▶ YOUR OBJECTIVE
Find every line in the listing below that includes the word "synapsica", then give only how many there are.

======== RECORDED DATA

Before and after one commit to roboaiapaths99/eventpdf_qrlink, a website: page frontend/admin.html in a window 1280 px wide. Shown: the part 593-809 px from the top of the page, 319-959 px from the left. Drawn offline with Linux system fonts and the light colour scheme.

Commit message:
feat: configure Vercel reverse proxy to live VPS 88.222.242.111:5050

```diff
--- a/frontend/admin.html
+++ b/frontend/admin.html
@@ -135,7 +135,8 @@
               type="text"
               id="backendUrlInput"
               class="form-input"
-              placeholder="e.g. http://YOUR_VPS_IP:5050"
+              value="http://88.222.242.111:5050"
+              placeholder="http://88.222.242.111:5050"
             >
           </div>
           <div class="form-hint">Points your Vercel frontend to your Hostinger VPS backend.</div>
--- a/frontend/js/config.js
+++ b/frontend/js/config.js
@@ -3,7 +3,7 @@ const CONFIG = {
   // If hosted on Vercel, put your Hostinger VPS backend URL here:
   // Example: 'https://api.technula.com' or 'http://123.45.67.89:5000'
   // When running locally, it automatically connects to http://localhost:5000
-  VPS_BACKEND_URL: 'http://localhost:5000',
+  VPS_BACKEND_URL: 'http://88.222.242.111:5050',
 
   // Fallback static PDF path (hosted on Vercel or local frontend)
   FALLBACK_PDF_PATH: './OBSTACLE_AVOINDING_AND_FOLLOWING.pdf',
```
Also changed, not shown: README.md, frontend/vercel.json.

================
======== RECORDED DATA

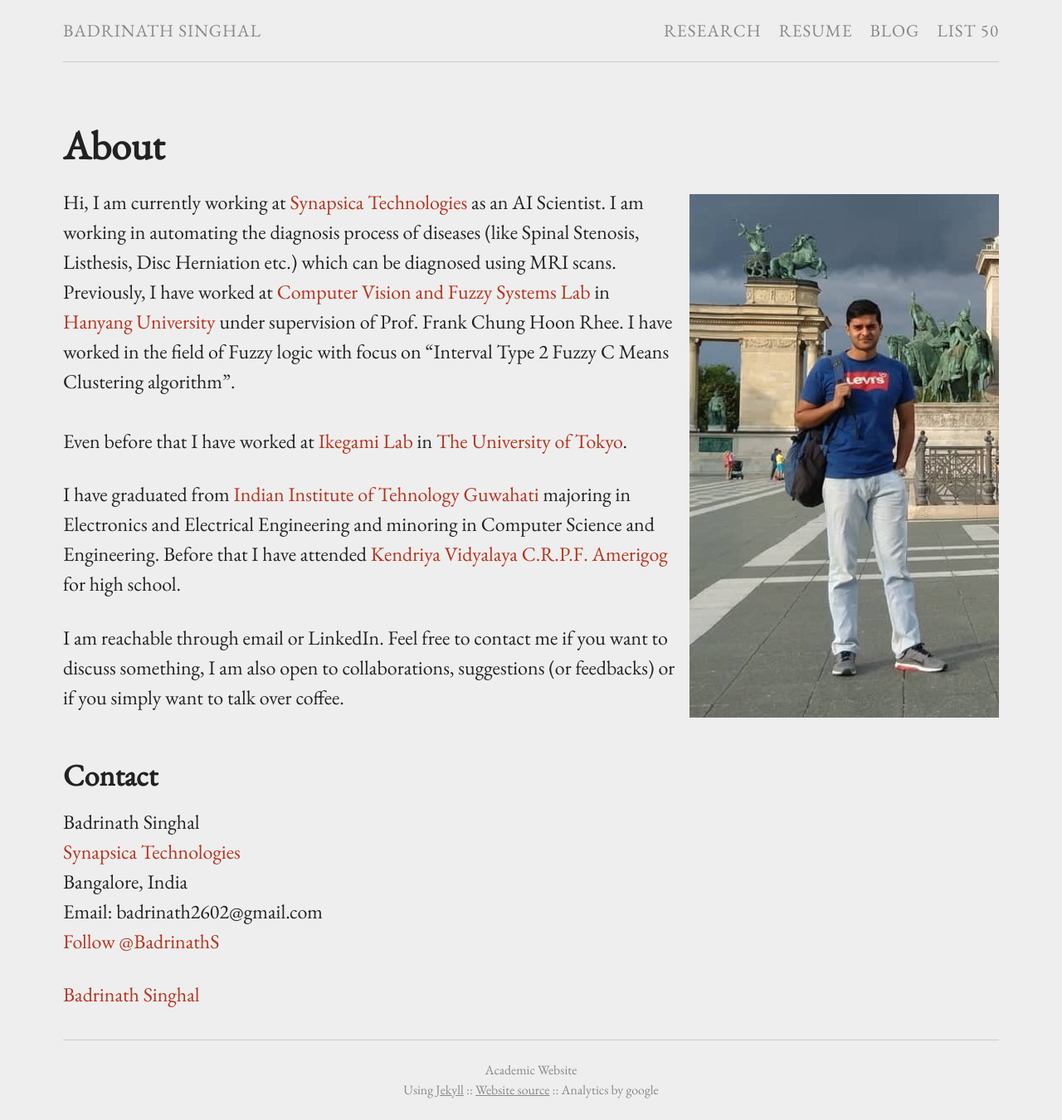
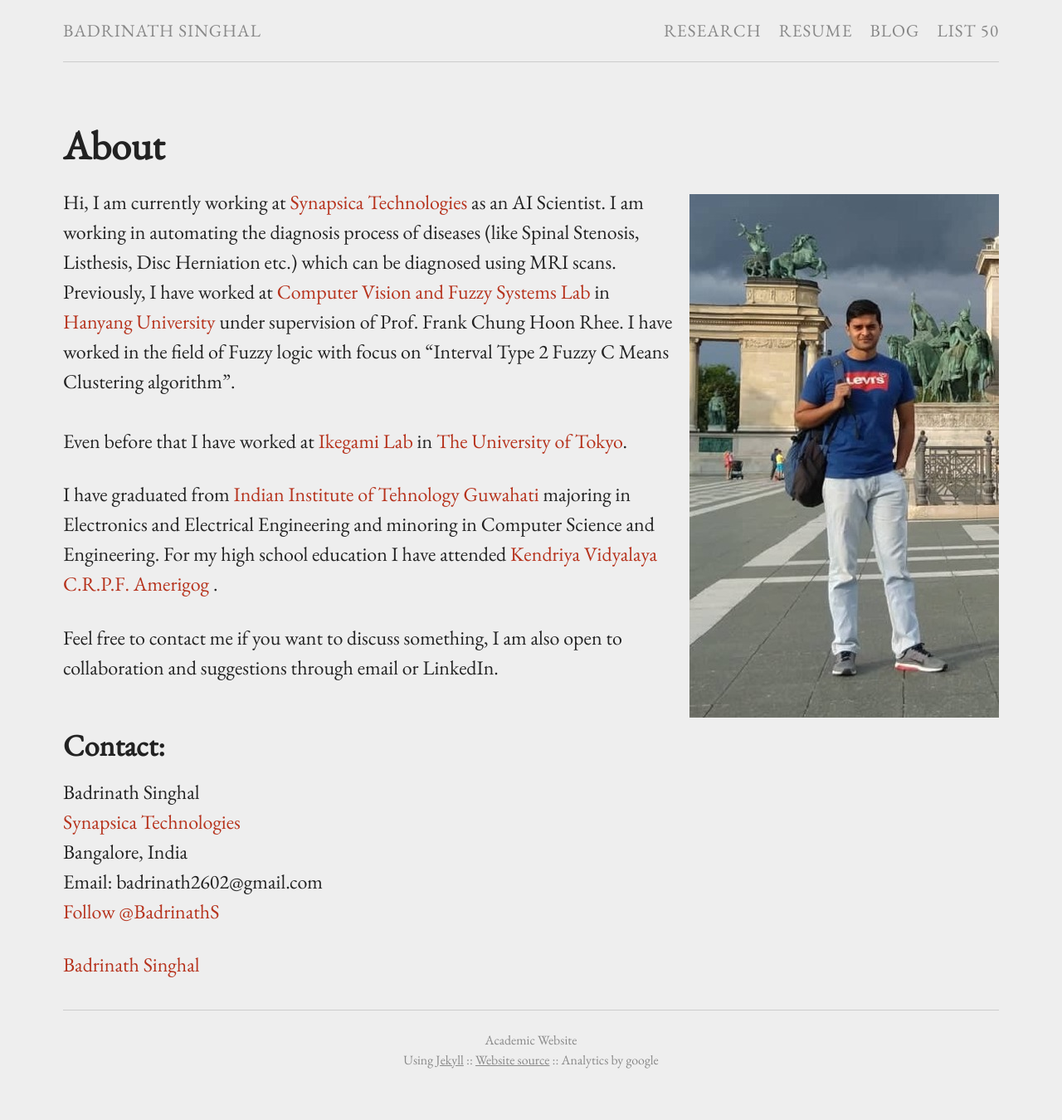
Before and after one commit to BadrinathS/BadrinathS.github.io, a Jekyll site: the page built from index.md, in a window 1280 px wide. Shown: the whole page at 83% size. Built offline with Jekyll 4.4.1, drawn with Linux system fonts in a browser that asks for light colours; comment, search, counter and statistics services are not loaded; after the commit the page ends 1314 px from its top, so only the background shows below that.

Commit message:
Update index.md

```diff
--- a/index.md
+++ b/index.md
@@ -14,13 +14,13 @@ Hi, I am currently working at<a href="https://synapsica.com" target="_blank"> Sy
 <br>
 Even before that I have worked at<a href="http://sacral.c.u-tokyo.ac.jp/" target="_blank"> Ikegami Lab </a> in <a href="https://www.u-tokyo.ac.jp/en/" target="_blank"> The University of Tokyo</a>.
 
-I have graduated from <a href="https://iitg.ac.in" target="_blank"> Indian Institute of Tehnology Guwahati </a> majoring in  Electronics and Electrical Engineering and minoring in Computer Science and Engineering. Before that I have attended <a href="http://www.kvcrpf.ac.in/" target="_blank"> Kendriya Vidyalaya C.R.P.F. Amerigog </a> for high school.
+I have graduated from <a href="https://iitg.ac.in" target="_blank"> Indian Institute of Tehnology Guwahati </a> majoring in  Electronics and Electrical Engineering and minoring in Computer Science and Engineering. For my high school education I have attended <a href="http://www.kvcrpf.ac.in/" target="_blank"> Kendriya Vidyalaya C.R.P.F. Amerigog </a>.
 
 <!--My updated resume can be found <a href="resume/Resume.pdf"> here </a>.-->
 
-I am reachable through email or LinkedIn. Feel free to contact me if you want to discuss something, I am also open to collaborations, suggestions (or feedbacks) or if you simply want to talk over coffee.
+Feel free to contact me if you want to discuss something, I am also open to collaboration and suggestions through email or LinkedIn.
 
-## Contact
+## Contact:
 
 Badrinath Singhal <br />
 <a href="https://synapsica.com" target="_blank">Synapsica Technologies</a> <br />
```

================

▶ ANSWER TO THE EXERCISE
2